Having enjoyed Stanley Kubrick’s movie of the same title, I decided that it was time to read Arthur C. Clarke’s novel 2001: A Space Odyssey. What a well-written novel brimming with so many intriguing ideas! As I placed the finished book on my nightstand, two things stood out in my initial impressions:
1. Clarke does a splendid job of describing the beauty and grandeur of nature. Here’s the fascinating twist: he doesn’t have first-hand personal experience with the natural phenomenon that he so artfully describes. Yes, we’ve all read and written literary impressions of brilliant sunsets and peaceful dawns. Now, to write equally evocative passages about an earth-rise on the moon or about noiselessly sailing through the rings of Saturn…you get the point; in science fiction, many times you’re writing of things that you’ve never seen.
2. 2001: A Space Odyssey was copyrighted in 1968. The world’s population was roughly 3.556 billion that year.
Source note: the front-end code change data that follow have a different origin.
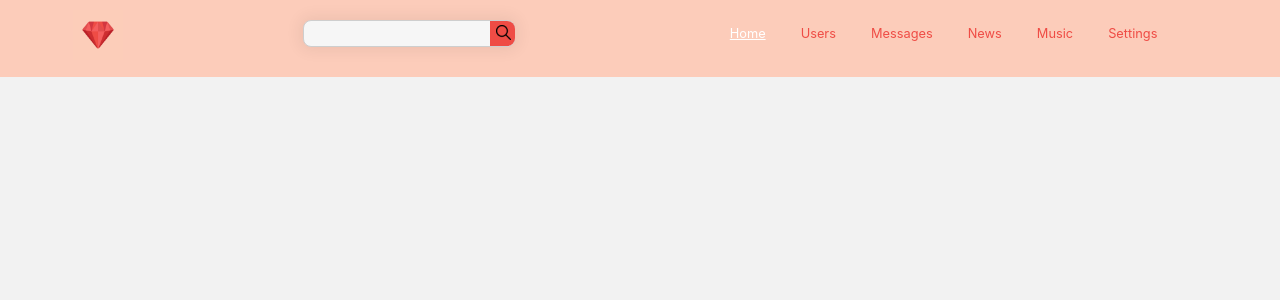
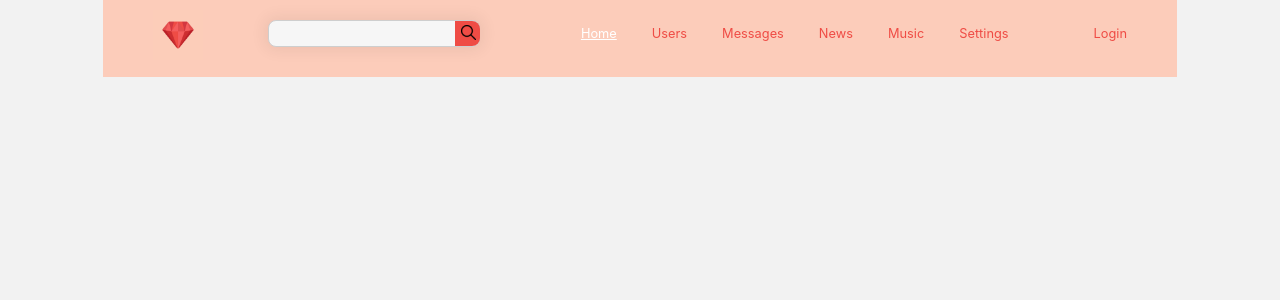
Before and after one commit to Mariia22/SocialNetworkReact, a React (Create React App) app: page /profile in a window 1280 px wide. Shown: the top 300 px of the page. Built offline with nearby package versions, Linux system fonts and the light colour scheme.

Commit message:
-change header

```diff
--- a/src/components/Header/Header.module.css
+++ b/src/components/Header/Header.module.css
@@ -1,10 +1,12 @@
 .header{
-    grid-column: span 2/auto;
+    margin: 0 auto;
     display: flex;
-    justify-content: space-around;
+    justify-content: space-between;
     background:rgb(99%, 80%, 73%);
     padding-top: 10px;
+    padding-left: 50px;
     margin-bottom: 50px;
+    width:80%;
   }
 
   ul{
--- a/src/components/Nav/Nav.jsx
+++ b/src/components/Nav/Nav.jsx
@@ -23,6 +23,9 @@ const Nav = () => {
             <li>
                 <NavLink to='/settings' activeClassName={style.activeLink}>Settings</NavLink>
             </li>
+            <li>
+                <NavLink to='/login' activeClassName={style.activeLink}>Login</NavLink>
+            </li>
         </ul >
     );
 }
--- a/src/components/Nav/Nav.module.css
+++ b/src/components/Nav/Nav.module.css
@@ -15,3 +15,7 @@
     color:white;
     text-decoration: underline;
   }
+
+  .appNav li:last-child{
+    margin-left: 50px;
+  }
--- a/src/components/Post/PostsListContainer.jsx
+++ b/src/components/Post/PostsListContainer.jsx
@@ -7,6 +7,7 @@ import PostsList from './PostsList';
 
 class PostListContainer extends React.Component {
     componentDidMount() {
+        this.props.setLoadingProfile(false);
         let userId = this.props.match.params.userId || 1;
         axios.get(`https://social-network.samuraijs.com/api/1.0/profile/${userId}`).then(response => {
             this.props.setProfile(response.data);
```
Also changed, not shown: src/App.css (line endings or trailing spaces).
In the text of his novel, Clarke makes reference to the population of the Earth in 2001: “…six billion people….” Want to guess the actual global population in 2001? It was 6.1 billion people. Good guess? I doubt it. With first-class degrees in mathematics and physics from King’s College, London, I’m sure that Clarke must have run demographic numbers to get such an accurate forecast of the total global population thirty-three years into the future.
Taking mental inventory of the points above, what lessons have we learned about writing science fiction? There are two. First, be prepared to violate that age-old, well-worn axiom of writing that tells us to “write what you know.” The events and physical circumstances of science fiction often will take you to the brink of the unknowable. By necessity, you’ll have to write beyond what you know. Second, no matter how outlandishly speculative your core premise for a particular piece of writing might be, in the end the best science fiction gestates around a superstructure of science fact. Take the time to do the necessary research to create plausible settings of scientific truth and your readers will be much more likely to reward you with a temporary suspension of disbelief, that psychological opening that compels them to continue reading despite your narrative’s eventual introduction of: ETs; waking up an insect; living forever; time travel; putting God on trial for crimes against humanity.